Before the Vermont College residency (about which more shortly) I got to spend a couple of wonderful days with Jamila Gavin, with whom I've corresponded for a little over four years now. Jamila was in the US last month to lead a residency at Hollins University's MFA program in Roanoke VA.
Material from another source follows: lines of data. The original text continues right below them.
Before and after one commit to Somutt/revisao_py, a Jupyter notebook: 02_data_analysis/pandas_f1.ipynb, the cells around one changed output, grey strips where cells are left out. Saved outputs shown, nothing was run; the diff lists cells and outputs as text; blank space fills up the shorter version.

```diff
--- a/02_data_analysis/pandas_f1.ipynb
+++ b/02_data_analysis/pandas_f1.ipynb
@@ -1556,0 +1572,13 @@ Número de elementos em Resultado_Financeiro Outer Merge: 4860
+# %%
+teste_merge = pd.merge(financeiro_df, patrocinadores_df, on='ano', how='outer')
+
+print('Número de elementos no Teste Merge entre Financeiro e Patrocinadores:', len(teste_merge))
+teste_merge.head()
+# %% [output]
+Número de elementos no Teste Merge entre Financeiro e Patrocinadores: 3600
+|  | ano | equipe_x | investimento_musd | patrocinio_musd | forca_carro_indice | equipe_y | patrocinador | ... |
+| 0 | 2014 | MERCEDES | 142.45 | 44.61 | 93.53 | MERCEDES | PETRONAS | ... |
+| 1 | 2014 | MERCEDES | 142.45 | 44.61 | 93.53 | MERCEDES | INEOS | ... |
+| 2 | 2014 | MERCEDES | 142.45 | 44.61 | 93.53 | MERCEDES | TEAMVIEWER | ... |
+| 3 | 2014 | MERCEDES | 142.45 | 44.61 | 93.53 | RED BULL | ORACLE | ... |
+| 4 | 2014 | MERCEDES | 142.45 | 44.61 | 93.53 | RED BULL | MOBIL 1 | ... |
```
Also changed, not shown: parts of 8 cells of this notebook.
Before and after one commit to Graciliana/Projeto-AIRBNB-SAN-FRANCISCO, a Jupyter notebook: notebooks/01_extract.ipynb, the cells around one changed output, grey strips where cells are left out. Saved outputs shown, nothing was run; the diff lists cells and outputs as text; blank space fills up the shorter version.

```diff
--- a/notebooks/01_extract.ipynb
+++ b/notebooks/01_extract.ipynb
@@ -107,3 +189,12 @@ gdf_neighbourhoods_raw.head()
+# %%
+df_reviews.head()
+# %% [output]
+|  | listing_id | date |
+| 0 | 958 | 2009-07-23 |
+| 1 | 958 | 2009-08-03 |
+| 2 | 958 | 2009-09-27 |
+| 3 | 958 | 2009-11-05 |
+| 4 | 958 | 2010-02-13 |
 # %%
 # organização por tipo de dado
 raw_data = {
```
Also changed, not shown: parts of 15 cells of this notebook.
We had many conversations about reading, writing, life, the universe, and everything. Among other things, Jamila asked if I'd ever read Rumer Godden. Indeed I had. Rumer Godden's The River was the first book I ever read that was set in India and written in a way that did not patronize me. It was an astonishing reading experience. I read it all the way through once, and then again. Even though the viewpoint wasn't close to my own, I was surprised that the story didn't feel "long ago and faraway." Having been put in my "native" place a little while before by The Secret Garden, I had no idea anyone was even allowed to write in this way, very honestly and without a message of power belonging to one group rather than another. I was 13 years old, and The River unlocked a place in me I hadn't known existed.
In a way Rumer Godden gave me permission to write.